This article was first published in The MJ.
It is clear that the pressures on social care funding are only going to increase. In May 2018, the King’s Fund reported that by 2030/31 the sector will require an extra £12 billion to meet demand, an average annual increase of 3.7%. Yet, spending over that period is currently projected to grow by just 2.1%, leaving a potential funding gap of £6 billion by 2030/31.
The upcoming social care Green Paper needs to look at new approaches to funding and options to bridge that gap. It should also inspire innovation and the better use of technology to cut costs and to improve the quality of care.
Through its Argenti partnership with PA Consulting, Hampshire County Council provides growing evidence of the beneficial impact of technology on social care. HCC has already made £7.1m net savings in its first four years of operation by using technology enabled care services. Argenti adopts a radically different approach to traditional telecare by working with social workers to meet the individual’s needs, such as reducing the risk of falls. This has resulted in improved levels of satisfaction among its 10,000 users and reduced the need for other types of care.

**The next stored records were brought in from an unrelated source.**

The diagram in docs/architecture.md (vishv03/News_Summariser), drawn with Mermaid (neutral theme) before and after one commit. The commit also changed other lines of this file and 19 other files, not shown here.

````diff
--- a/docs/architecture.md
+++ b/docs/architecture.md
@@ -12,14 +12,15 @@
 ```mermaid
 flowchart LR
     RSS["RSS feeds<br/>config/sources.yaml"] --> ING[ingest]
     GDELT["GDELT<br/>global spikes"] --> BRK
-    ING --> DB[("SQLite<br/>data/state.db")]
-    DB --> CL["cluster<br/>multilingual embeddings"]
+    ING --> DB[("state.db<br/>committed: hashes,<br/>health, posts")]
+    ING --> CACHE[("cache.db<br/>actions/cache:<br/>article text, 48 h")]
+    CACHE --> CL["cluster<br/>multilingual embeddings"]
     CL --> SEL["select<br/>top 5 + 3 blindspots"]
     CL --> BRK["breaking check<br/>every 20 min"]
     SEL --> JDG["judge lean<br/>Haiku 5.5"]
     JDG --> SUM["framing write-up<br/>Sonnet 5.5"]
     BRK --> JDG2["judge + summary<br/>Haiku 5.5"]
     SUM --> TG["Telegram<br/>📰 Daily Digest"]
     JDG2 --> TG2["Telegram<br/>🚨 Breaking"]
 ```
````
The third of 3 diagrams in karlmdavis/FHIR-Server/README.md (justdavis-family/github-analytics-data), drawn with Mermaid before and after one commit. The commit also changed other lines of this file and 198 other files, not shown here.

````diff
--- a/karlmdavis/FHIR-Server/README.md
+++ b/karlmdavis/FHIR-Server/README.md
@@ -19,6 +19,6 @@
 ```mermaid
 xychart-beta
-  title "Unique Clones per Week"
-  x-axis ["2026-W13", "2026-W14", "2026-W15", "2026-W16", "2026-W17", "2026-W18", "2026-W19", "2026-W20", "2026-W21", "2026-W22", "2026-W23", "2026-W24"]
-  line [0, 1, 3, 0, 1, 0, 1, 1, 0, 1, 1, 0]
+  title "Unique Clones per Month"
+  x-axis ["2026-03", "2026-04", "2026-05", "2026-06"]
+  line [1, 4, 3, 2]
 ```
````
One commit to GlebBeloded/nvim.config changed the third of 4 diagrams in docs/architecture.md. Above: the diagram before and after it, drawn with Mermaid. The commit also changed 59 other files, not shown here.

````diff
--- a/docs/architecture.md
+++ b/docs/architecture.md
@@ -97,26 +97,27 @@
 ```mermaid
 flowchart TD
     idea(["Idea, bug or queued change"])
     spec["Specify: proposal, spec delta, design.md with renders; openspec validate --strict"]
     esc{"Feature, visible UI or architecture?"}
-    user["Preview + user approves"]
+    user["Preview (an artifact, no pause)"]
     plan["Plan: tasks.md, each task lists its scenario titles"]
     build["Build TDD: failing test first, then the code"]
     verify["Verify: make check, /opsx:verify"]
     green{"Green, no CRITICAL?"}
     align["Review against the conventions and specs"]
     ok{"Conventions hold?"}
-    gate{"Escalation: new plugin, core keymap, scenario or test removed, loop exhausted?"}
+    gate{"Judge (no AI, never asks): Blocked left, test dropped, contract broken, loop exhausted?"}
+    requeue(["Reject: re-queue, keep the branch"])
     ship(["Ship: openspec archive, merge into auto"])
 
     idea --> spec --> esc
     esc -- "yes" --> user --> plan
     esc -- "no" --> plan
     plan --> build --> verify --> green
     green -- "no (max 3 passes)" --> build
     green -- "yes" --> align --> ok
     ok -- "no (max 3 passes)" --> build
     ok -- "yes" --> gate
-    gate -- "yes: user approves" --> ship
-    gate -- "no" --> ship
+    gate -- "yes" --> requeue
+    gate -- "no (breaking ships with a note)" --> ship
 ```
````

Hampshire is also now using more radical and disruptive uses for technology in care, including combatting social isolation. Some 50,000 Hampshire residents over the age of 65 are categorised as ‘mildly’ lonely and a further 20,000 as ‘intensely’ lonely. To test whether technology could address their needs, in early 2017, Argenti piloted the use of specially adapted tablet PCs and simplified video conferencing systems with older people. This helped them to them to connect with family, friends and their local communities. 65% of participants said they had more contact because of the technology, with 80% recommending the technologies to others.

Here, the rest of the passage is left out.